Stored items
☆ ☆ ☆ ☆ ☆

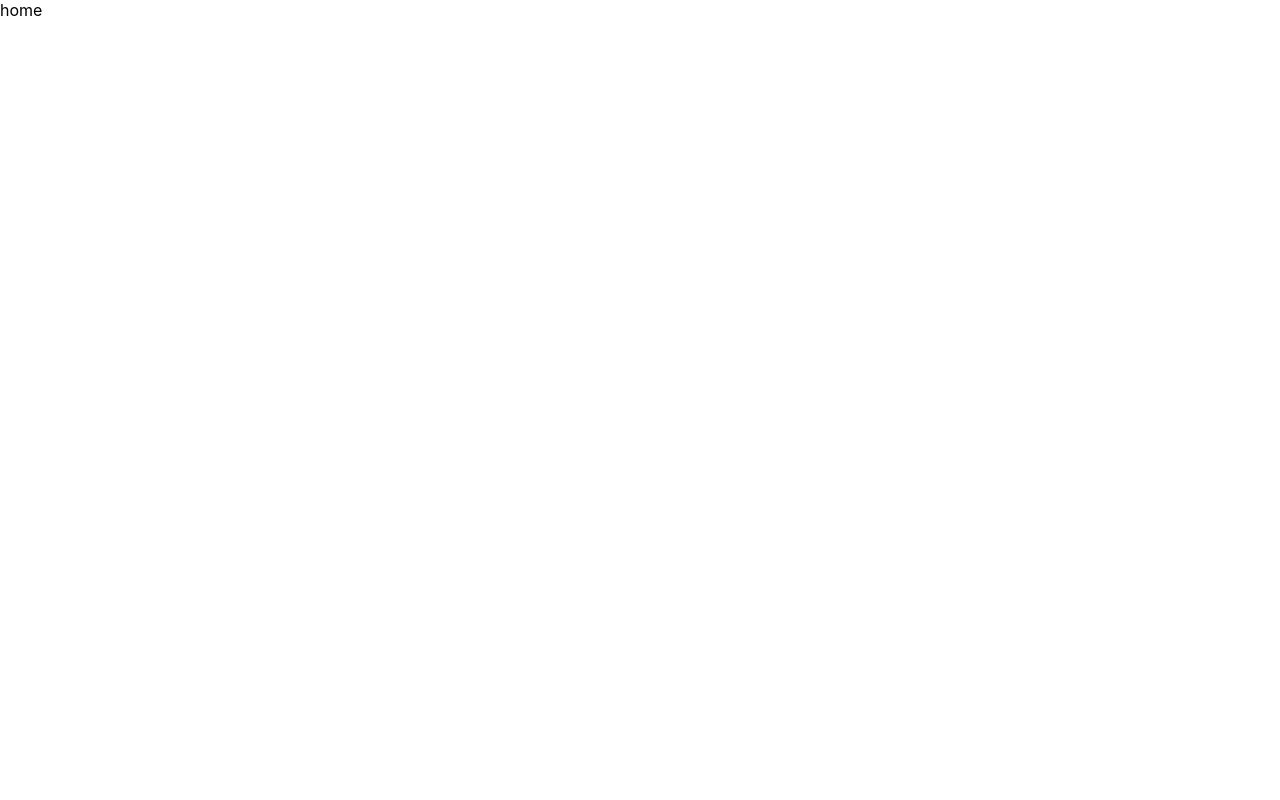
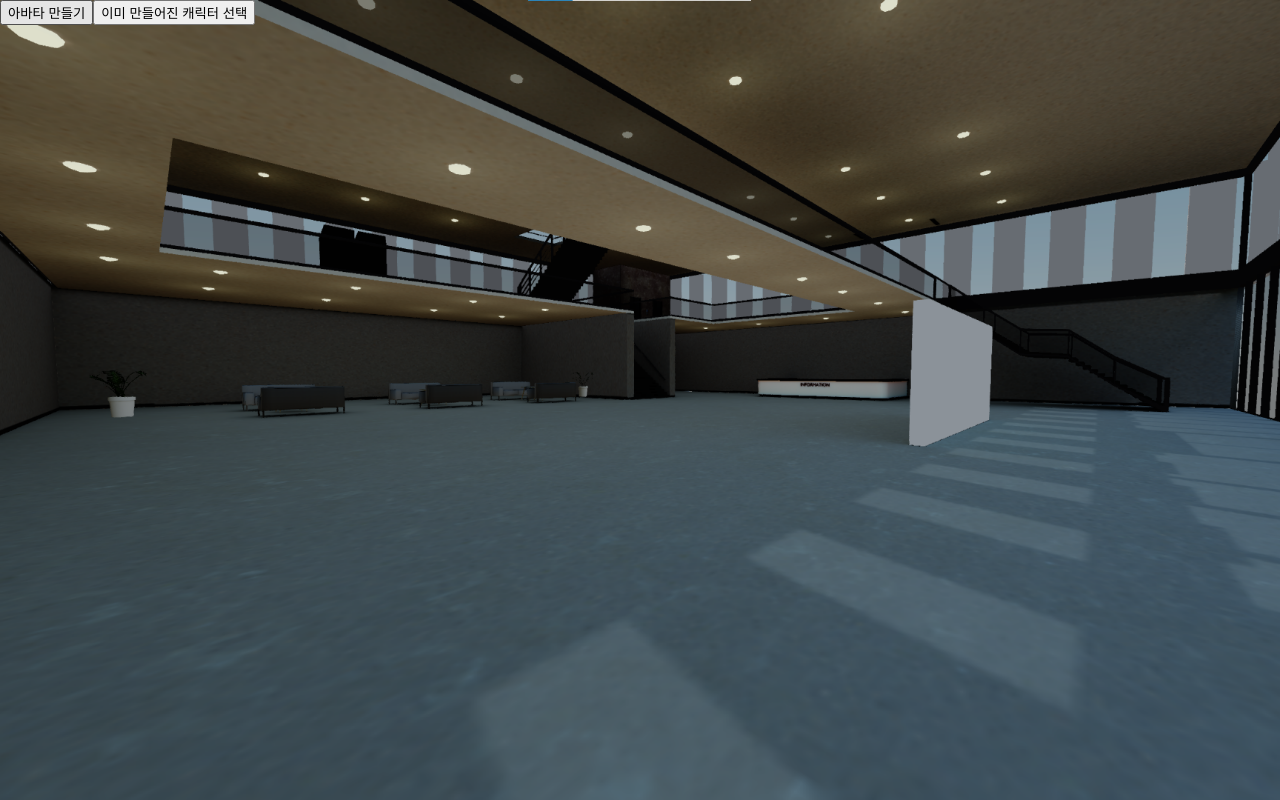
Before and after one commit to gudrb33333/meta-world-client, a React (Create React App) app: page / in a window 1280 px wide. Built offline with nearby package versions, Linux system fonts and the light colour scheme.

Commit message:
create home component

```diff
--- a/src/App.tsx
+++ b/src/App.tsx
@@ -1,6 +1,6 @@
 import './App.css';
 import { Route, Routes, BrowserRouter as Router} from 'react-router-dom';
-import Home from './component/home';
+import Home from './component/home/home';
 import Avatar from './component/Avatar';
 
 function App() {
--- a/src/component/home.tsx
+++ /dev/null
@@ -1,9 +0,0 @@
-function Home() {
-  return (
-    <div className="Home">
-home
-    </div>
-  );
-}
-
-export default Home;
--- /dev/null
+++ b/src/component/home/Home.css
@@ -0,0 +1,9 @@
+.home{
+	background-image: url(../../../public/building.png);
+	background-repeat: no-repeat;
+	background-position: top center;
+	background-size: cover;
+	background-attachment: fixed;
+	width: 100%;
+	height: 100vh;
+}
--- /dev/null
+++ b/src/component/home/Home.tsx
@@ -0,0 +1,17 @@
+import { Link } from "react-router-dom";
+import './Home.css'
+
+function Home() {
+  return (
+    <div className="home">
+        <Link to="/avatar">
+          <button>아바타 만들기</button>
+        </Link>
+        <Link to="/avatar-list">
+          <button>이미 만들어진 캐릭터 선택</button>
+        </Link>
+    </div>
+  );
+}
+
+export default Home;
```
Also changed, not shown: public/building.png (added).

☆ ☆ ☆ ☆ ☆

Pick out every line above that holds the word "background" and copy it.

**The completed task:**
+	background-image: url(../../../public/building.png);
+	background-repeat: no-repeat;
+	background-position: top center;
+	background-size: cover;
+	background-attachment: fixed;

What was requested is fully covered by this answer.